Volta was born in Como, a town in present-day northern Italy (near the Swiss border) on February 18, 1745. In 1774, he became a professor of physics at the Royal School in Como. A year later, he improved and popularized the electrophorus, a device that produced static electricity. His promotion of it was so extensive that he is often credited with its invention, even though a machine operating on the same principle was described in 1762 by the Swedish experimenter Johan Wilcke.
In the years between 1776–78, Volta studied the chemistry of gases. He discovered methane after reading a paper by Benjamin Franklin of Americaon "flammable air", and Volta searched for it carefully in Italy. In November, 1776, he found methane at Lake Maggiore, and by 1778 he managed to isolate methane. He devised experiments such as the ignition of methane by an electric spark in a closed vessel. Volta also studied what we now call electrical capacitance, developing separate means to study both electrical potential (V ) and charge (Q ), and discovering that for a given object, they are proportional. This may be called Volta's Law of capacitance, and it is likely that for this work the unit of electrical potential has been named the volt.
Arturo Alcaraz started his professional career as an aide in the geology division of the Bureau of Mines. He then applied for a government scholarship which eventually qualified him to study in the United States when the Philippines was still a commonwealth under U.S. sovereignty.
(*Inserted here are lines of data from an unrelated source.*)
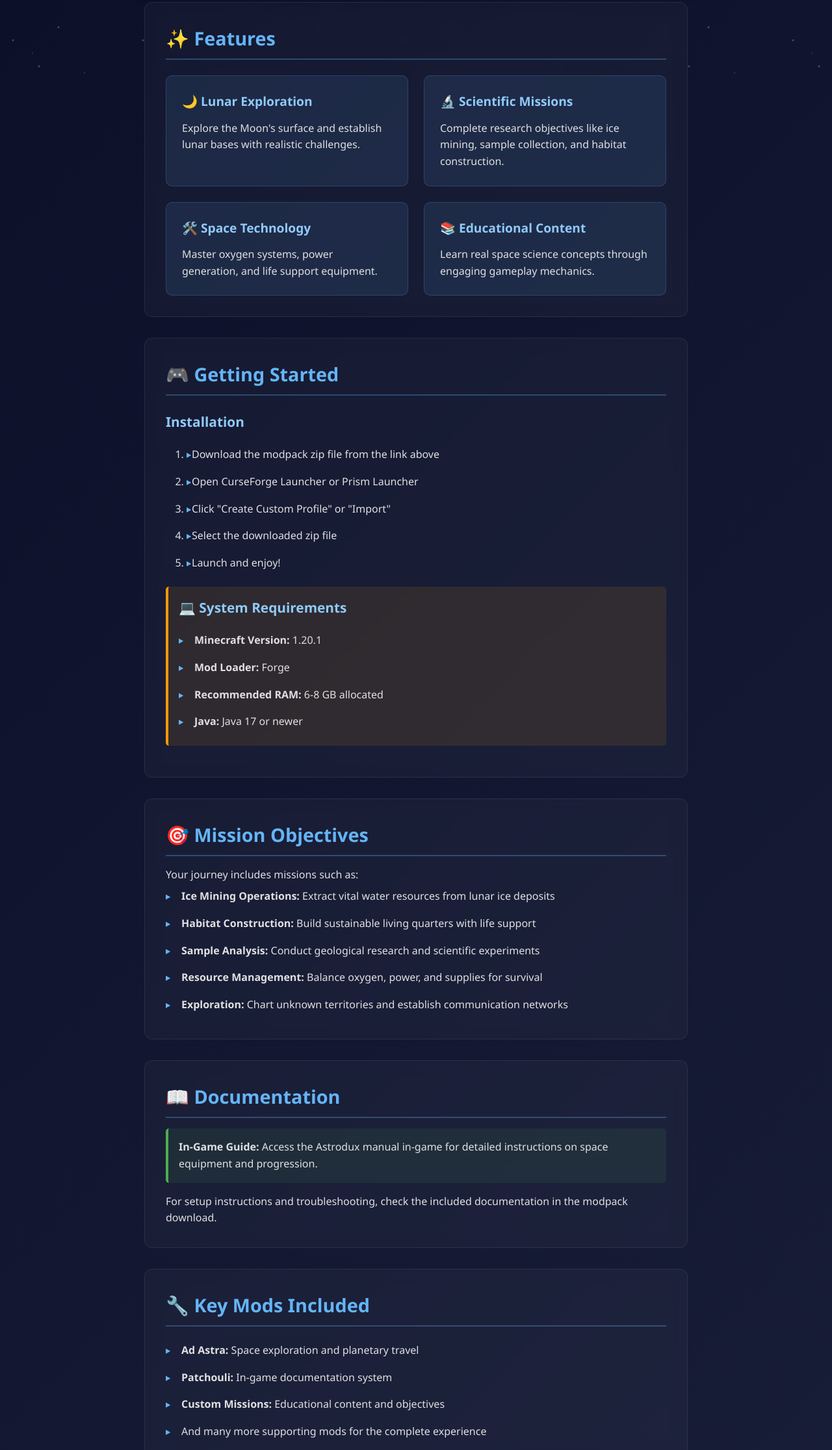
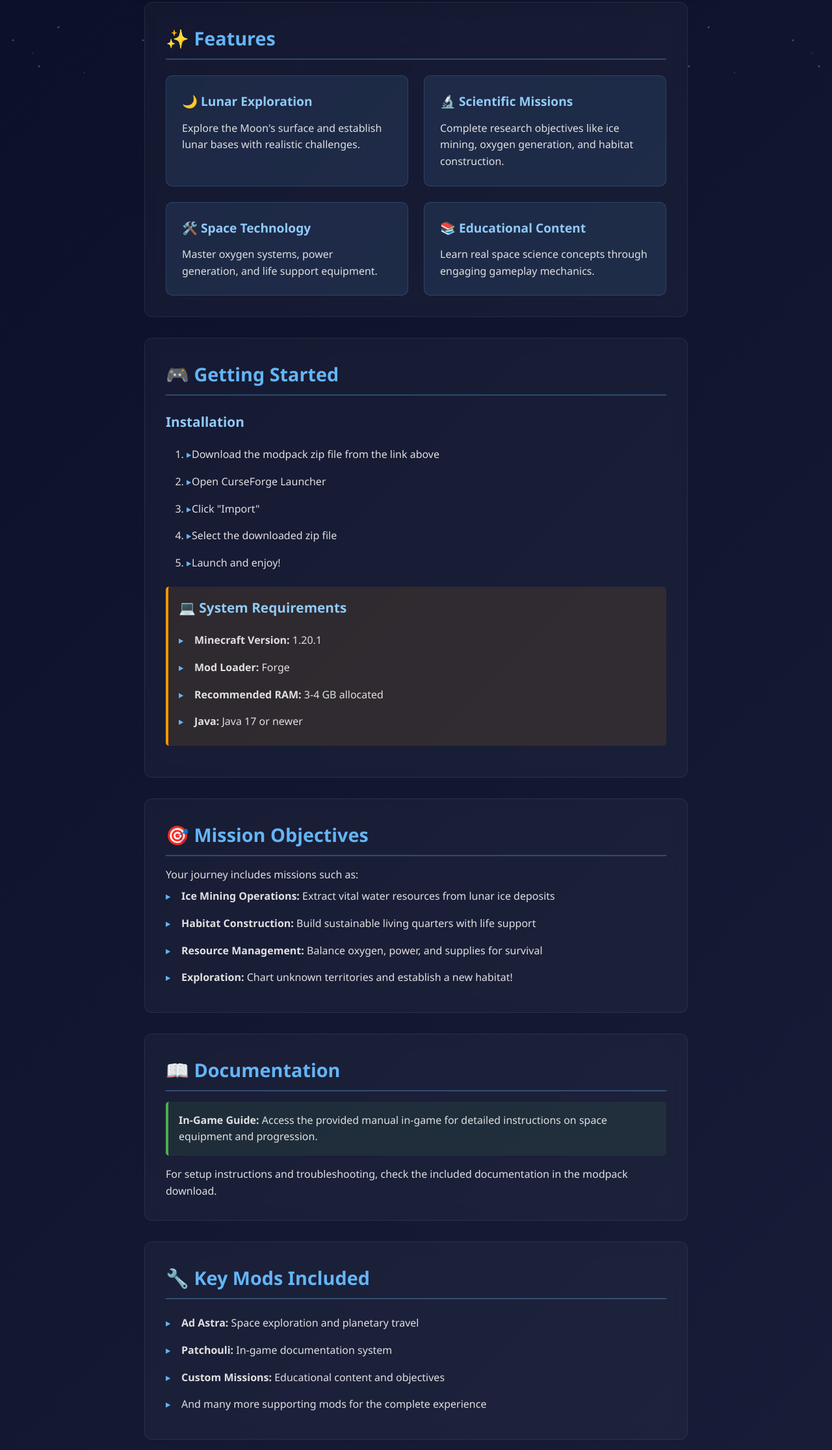
Before and after one commit to NovySan/worlds-biggest-analog-minecraft-mod, a plain HTML site: page index.html in a window 1280 px wide. Shown: the part 568-2800 px from the top of the page at 65% size. Drawn offline with Linux system fonts and the light colour scheme.

Commit message:
first push

```diff
--- a/index.html
+++ b/index.html
@@ -217,7 +217,7 @@
                 conduct scientific research, and learn about space exploration in an immersive environment.
             </p>
             <div style="text-align: center;">
-                <a href="YOUR_SHORTENED_URL_HERE" class="download-btn">📦 Download Modpack</a>
+                <a href="https://go.unl.edu/wba-minecraft-mod" class="download-btn">📦 Download Modpack</a>
             </div>
         </div>
 
@@ -230,7 +230,7 @@
                 </div>
                 <div class="feature-card">
                     <h3>🔬 Scientific Missions</h3>
-                    <p>Complete research objectives like ice mining, sample collection, and habitat construction.</p>
+                    <p>Complete research objectives like ice mining, oxygen generation, and habitat construction.</p>
                 </div>
                 <div class="feature-card">
                     <h3>🛠️ Space Technology</h3>
@@ -249,8 +249,8 @@
             <h3>Installation</h3>
             <ol style="list-style: decimal; padding-left: 2rem;">
                 <li style="padding-left: 0.5rem;">Download the modpack zip file from the link above</li>
-                <li style="padding-left: 0.5rem;">Open CurseForge Launcher or Prism Launcher</li>
-                <li style="padding-left: 0.5rem;">Click "Create Custom Profile" or "Import"</li>
+                <li style="padding-left: 0.5rem;">Open CurseForge Launcher</li>
+                <li style="padding-left: 0.5rem;">Click "Import"</li>
                 <li style="padding-left: 0.5rem;">Select the downloaded zip file</li>
                 <li style="padding-left: 0.5rem;">Launch and enjoy!</li>
             </ol>
@@ -260,7 +260,7 @@
                 <ul>
                     <li><strong>Minecraft Version:</strong> 1.20.1</li>
                     <li><strong>Mod Loader:</strong> Forge</li>
-                    <li><strong>Recommended RAM:</strong> 6-8 GB allocated</li>
+                    <li><strong>Recommended RAM:</strong> 3-4 GB allocated</li>
                     <li><strong>Java:</strong> Java 17 or newer</li>
                 </ul>
             </div>
@@ -272,16 +272,15 @@
             <ul>
                 <li><strong>Ice Mining Operations:</strong> Extract vital water resources from lunar ice deposits</li>
                 <li><strong>Habitat Construction:</strong> Build sustainable living quarters with life support</li>
-                <li><strong>Sample Analysis:</strong> Conduct geological research and scientific experiments</li>
                 <li><strong>Resource Management:</strong> Balance oxygen, power, and supplies for survival</li>
-                <li><strong>Exploration:</strong> Chart unknown territories and establish communication networks</li>
+                <li><strong>Exploration:</strong> Chart unknown territories and establish a new habitat!</li>
             </ul>
         </div>
 
         <div class="section">
             <h2>📖 Documentation</h2>
             <div class="info-box">
-                <p><strong>In-Game Guide:</strong> Access the Astrodux manual in-game for detailed instructions on space equipment and progression.</p>
+                <p><strong>In-Game Guide:</strong> Access the provided manual in-game for detailed instructions on space equipment and progression.</p>
             </div>
             <p>For setup instructions and troubleshooting, check the included documentation in the modpack download.</p>
         </div>
@@ -300,20 +299,20 @@
             <h2>❓ FAQ</h2>
 
             <h3>Can I play in multiplayer?</h3>
-            <p>Yes! The modpack works in both singleplayer and multiplayer modes.</p>
+            <p>Eventually! Checkback soon for updates!</p>
 
             <h3>Can I create my own world?</h3>
             <p>While you can create new worlds, we recommend starting with the included mission world for the full educational experience.</p>
 
             <h3>Do I need a powerful computer?</h3>
-            <p>A mid-range gaming PC should run this modpack smoothly with 6-8GB of RAM allocated to Minecraft.</p>
+            <p>A mid-range gaming PC should run this modpack smoothly with 3-4GB of RAM allocated to Minecraft.</p>
 
             <h3>Is this modpack updated?</h3>
             <p>Check the download page for version information and update notes.</p>
         </div>
 
         <footer>
-            <p>Space Analog Mission Educational Modpack</p>
+            <p>Worlds Biggest Analog Space Mission Educational Modpack</p>
             <p>Built with passion for space exploration and education</p>
         </footer>
     </div>
```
He entered the University of Wisconsin and graduated with a Master of Science degree in Geology. When he returned to the Philippines, he rejoined the bureau and was hired as assistant geologist to Busuanga Island, the northernmost islet off Palawan. In May 1942, he became Chief Geophysicist of the Philippine Weather Bureau.
When Alcaraz temporarily left his government job during the liberation of Manila in 1945, he volunteered for a few months as a civilian...